A memory booster doubles the capacity and bandwidth by employing ultra-tuned compression IP block on the data path between the processor and the main memory.
What is a memory booster? It’s not another memory but a patented technology that doubles the capacity and bandwidth by employing ultra-tuned compression/decompression accelerators on the data path between the processor and the main memory. The data is compressed when fetched from memory, so the memory access latency is often shorter. That can deliver up to 50% more performance per watt, a crucial advantage for system-on-chips (SoCs) in servers and data centers.
The memory booster IP can be integrated into an SoC device by using the existing on-chip bus protocols. The IP block is placed on the memory access path and is invisible to the operating system and applications.
Figure 1 The problem of memory full of data is shown with white data between the memory controller and main memory. As a result, the memory bus is saturated, so the processing capacity goes unused. Source: ZeroPoint Technologies
Figure 2 The solution: the compression IP block placed near the memory controller reduces the need for additional expensive physical memory. Source: ZeroPoint Technologies
ZeroPoint Technologies AB, a spinout from the Chalmers University of Technology in Gothenburg, Sweden, claims to have licensed its Ziptilion memory booster IP to a global semiconductor firm. The Gothenburg, Sweden-based outfit also claims to be the only supplier of real-time memory compression IP for SoC designs.
ZeroPoint Technologies CEO Klas Moreau says that the booster IP helps mitigate the memory bottleneck challenge in SoCs by doubling the main memory capacity and memory bandwidth. “It facilitates unmatched energy efficiency by saving up to 20% on energy cost in servers operating in data center environments.”
ZeroPoint, founded by Professor Per Stenström and Angelos Arelakis Ph.D., is a privately-held limited company.

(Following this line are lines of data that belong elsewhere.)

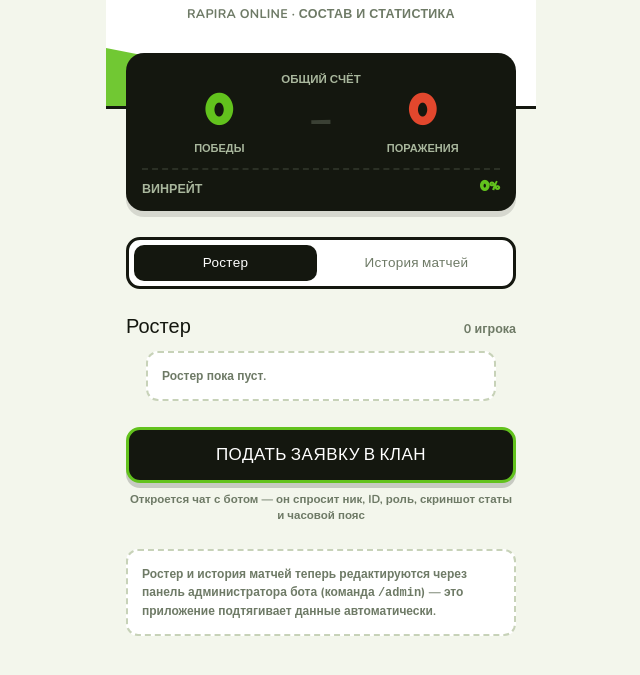
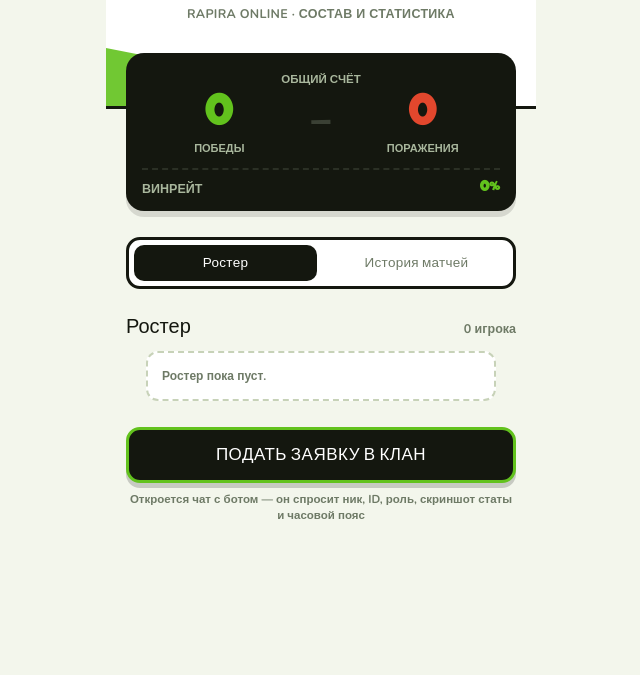
Before and after one commit to sasha25bs-byte/AmnyamTeam, a plain HTML site: page webapp/index.html in a window 1280 px wide. Shown: the part 149-824 px from the top of the page, without its empty margins (319-959 px from the left). After the commit the page ends 800 px from the top, so only its background shows below. Drawn offline with nearby package versions, Linux system fonts and the light colour scheme; no server answers.

Commit message:
Add files via upload

```diff
--- a/webapp/index.html
+++ b/webapp/index.html
@@ -479,11 +479,6 @@
   <button type="button" class="apply-cta" onclick="applyToClan()">ПОДАТЬ ЗАЯВКУ В КЛАН</button>
   <div class="apply-hint">Откроется чат с ботом — он спросит ник, ID, роль, скриншот статы и часовой пояс</div>
 
-  <div class="footer-note">
-    Ростер и история матчей теперь редактируются через панель администратора бота
-    (команда <code>/admin</code>) — это приложение подтягивает данные автоматически.
-  </div>
-
 </div>
 
 <script>
@@ -523,7 +518,7 @@
       </svg>`;
   }
 
-  // Данные ростера и истории матчей теперь берутся с сервера бота (см. /admin в боте) —
+  // Данные ростера и истории матчей берутся с сервера бота —
   // редактировать вручную здесь ничего не нужно, приложение само подтянет актуальные данные.
 
   function calcKD(kills, deaths) {
```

This article was originally published on EDN.
Majeed Ahmad, Editor-in-Chief of EDN and Planet Analog, has covered the electronics design industry for more than two decades.